Hurdle impressed by right-hander's 5 2/3 innings against Phillies

Williams grinds through start without slider

PITTSBURGH -- Trevor Williams didn't have his slider for much of Friday night. How did he know? "It didn't slide," he said. Without his best swing-and-miss offspeed pitch, Williams set out to make the most of what he had by forcing the Phillies to put the ball in play.

But Williams fell victim to the often random nature of batted balls, allowing three runs over 5 2/3 innings in the Pirates' 7-2 loss to the Phillies at PNC Park. Pittsburgh only mustered three hits on the night, none of them between the first and ninth innings, so Williams was dealt his third loss of the season.

"It's just one of those days you have to go out there and know what you have, not try to do too much," Williams said. "Kind of take a step back and say, 'You know, this is what I have today and I'm going to give the best of what I've got today.'"

Williams didn't record a strikeout in his third start of the season. But he was not hit hard. Three of Philadelphia's four hardest pieces of contact were groundouts, and the other was a sacrifice fly. The Phillies' average exit velocity against Williams was 78 mph, according to Statcast™, below the league-average mark of 86.9 mph.

But Williams clearly didn't have his slider. He threw only 11, and five were put in play. He had to lean on his four-seam fastball, sinker and changeup, looking for early contact and groundouts.

For two innings, the plan worked perfectly. Williams retired Philadelphia's first six hitters in order, and three of them tapped out to the mound. He allowed a run in the third inning on a leadoff double and a ground-ball single up the middle.

"We could have escaped with no runs, but unfortunately it's a seeing-eye baseball," Williams said. "That's kind of how today went."

He rebounded with a nine-pitch fourth and a perfect fifth, but tough luck followed him into the sixth inning. Cesar Hernandez battled his way to an eight-pitch, leadoff walk. Then came Daniel Nava's jam-shot to left, a critical double with a 10-percent hit probability, according to Statcast™. That put runners on second and third, and a pair of run-scoring outs gave the Phillies a one-run lead.

Nava's strange-looking double

"It's tough. I still have to go out and make big pitches in that situation," Williams said. "Didn't necessarily do my job keeping them off home, but we limited the damage as much as we could."

The next at-bat would be Williams' final one of the night. He went back and forth with Odubel Herrera for 11 pitches, and Herrera swatted the last one -- a slider below the strike zone -- into center for a single.

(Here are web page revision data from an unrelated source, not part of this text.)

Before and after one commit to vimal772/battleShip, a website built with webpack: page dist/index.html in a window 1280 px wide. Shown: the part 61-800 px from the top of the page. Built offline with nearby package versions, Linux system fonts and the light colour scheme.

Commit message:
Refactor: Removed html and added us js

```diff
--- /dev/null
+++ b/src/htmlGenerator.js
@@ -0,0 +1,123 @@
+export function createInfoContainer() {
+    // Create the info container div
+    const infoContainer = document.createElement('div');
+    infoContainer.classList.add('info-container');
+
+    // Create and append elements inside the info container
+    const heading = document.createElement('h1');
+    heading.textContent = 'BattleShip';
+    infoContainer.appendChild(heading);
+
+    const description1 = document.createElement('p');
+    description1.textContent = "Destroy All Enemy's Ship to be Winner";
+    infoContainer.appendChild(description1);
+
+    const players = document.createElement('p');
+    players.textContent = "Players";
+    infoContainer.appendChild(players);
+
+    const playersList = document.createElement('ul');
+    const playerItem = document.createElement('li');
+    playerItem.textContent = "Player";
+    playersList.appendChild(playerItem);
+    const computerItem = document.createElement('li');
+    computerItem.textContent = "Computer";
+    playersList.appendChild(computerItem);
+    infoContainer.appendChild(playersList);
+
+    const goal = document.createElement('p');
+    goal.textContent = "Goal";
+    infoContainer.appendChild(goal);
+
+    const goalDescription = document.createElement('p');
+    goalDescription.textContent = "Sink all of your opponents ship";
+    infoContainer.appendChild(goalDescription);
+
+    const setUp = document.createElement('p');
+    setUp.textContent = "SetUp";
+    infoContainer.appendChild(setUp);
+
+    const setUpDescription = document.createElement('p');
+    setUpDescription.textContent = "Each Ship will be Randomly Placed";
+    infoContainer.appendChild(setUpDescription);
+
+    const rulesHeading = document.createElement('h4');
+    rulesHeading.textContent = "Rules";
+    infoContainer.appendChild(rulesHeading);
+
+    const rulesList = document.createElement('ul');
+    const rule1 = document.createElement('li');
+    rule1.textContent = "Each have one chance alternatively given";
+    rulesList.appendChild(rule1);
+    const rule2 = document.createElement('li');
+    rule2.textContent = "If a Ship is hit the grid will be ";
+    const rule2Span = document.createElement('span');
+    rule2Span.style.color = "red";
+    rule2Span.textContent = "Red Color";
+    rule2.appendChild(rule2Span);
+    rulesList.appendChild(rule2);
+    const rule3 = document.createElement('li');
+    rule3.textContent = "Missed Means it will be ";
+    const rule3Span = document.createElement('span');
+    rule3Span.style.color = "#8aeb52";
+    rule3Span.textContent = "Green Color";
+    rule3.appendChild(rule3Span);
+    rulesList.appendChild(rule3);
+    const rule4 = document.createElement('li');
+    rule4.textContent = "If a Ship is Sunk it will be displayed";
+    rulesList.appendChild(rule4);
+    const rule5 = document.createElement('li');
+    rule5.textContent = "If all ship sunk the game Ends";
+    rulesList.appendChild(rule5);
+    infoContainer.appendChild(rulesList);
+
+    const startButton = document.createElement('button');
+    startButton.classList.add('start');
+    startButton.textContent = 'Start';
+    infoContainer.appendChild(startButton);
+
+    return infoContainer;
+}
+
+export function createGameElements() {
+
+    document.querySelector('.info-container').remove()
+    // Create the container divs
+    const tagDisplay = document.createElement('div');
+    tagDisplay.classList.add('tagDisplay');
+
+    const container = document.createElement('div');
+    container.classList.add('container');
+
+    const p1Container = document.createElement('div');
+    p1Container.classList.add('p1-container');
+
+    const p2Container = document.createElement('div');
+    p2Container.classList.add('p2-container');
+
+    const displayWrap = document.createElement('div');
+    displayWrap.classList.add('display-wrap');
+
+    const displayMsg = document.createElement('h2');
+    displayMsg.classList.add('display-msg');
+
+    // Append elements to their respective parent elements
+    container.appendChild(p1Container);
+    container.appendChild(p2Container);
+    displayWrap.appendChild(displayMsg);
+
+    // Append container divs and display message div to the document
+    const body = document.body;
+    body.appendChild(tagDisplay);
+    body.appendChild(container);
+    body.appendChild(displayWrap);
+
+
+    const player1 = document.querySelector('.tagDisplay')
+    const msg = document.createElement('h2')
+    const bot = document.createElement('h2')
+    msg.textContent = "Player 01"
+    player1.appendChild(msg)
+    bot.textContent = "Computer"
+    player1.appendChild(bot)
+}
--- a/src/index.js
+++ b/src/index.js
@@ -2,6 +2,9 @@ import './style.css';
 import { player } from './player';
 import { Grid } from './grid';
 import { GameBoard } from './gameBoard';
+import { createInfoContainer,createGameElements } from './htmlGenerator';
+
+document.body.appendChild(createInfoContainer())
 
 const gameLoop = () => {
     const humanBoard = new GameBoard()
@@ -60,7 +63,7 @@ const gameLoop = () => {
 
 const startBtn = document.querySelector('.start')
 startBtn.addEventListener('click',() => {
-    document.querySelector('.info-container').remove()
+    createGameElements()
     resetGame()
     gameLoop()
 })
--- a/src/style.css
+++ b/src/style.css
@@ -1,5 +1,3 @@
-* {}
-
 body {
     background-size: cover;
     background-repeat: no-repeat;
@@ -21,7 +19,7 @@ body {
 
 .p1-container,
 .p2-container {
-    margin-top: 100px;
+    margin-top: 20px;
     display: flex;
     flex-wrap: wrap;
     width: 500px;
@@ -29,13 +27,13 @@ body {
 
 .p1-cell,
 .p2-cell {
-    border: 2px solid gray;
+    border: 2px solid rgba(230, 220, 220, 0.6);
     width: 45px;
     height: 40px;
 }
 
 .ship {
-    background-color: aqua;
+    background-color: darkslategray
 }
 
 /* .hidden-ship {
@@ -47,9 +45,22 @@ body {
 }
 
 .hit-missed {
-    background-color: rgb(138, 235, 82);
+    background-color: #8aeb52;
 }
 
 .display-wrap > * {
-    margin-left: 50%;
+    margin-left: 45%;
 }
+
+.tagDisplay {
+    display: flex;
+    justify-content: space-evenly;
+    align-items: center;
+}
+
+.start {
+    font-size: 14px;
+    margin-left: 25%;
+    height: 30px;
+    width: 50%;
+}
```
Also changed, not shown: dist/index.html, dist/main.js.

"That last AB really beat me down. It was a lot of big pitches that I was trying to make," Williams said. "It's tough to not win that battle."

Pirates manager Clint Hurdle removed Williams from the game after 93 pitches, the highest total of his young Major League career. The Pirates' sixth starter out of Spring Training, Williams is still getting comfortable in the rotation and proving to be a more than capable replacement in the spot vacated by Jameson Taillon.

Williams held the D-backs to one run over five innings and retired the final 12 hitters he faced in his last start, and Hurdle considered Friday to be another step in the right direction.

"He has made progression," Hurdle said. "If he gets another out, it's a quality start. To me, there was quality to the start regardless."

Adam Berry has covered the Pirates for MLB.com since 2015. Follow him on Twitter and Facebook, read his blog and listen to his podcast. This story was not subject to the approval of Major League Baseball or its clubs.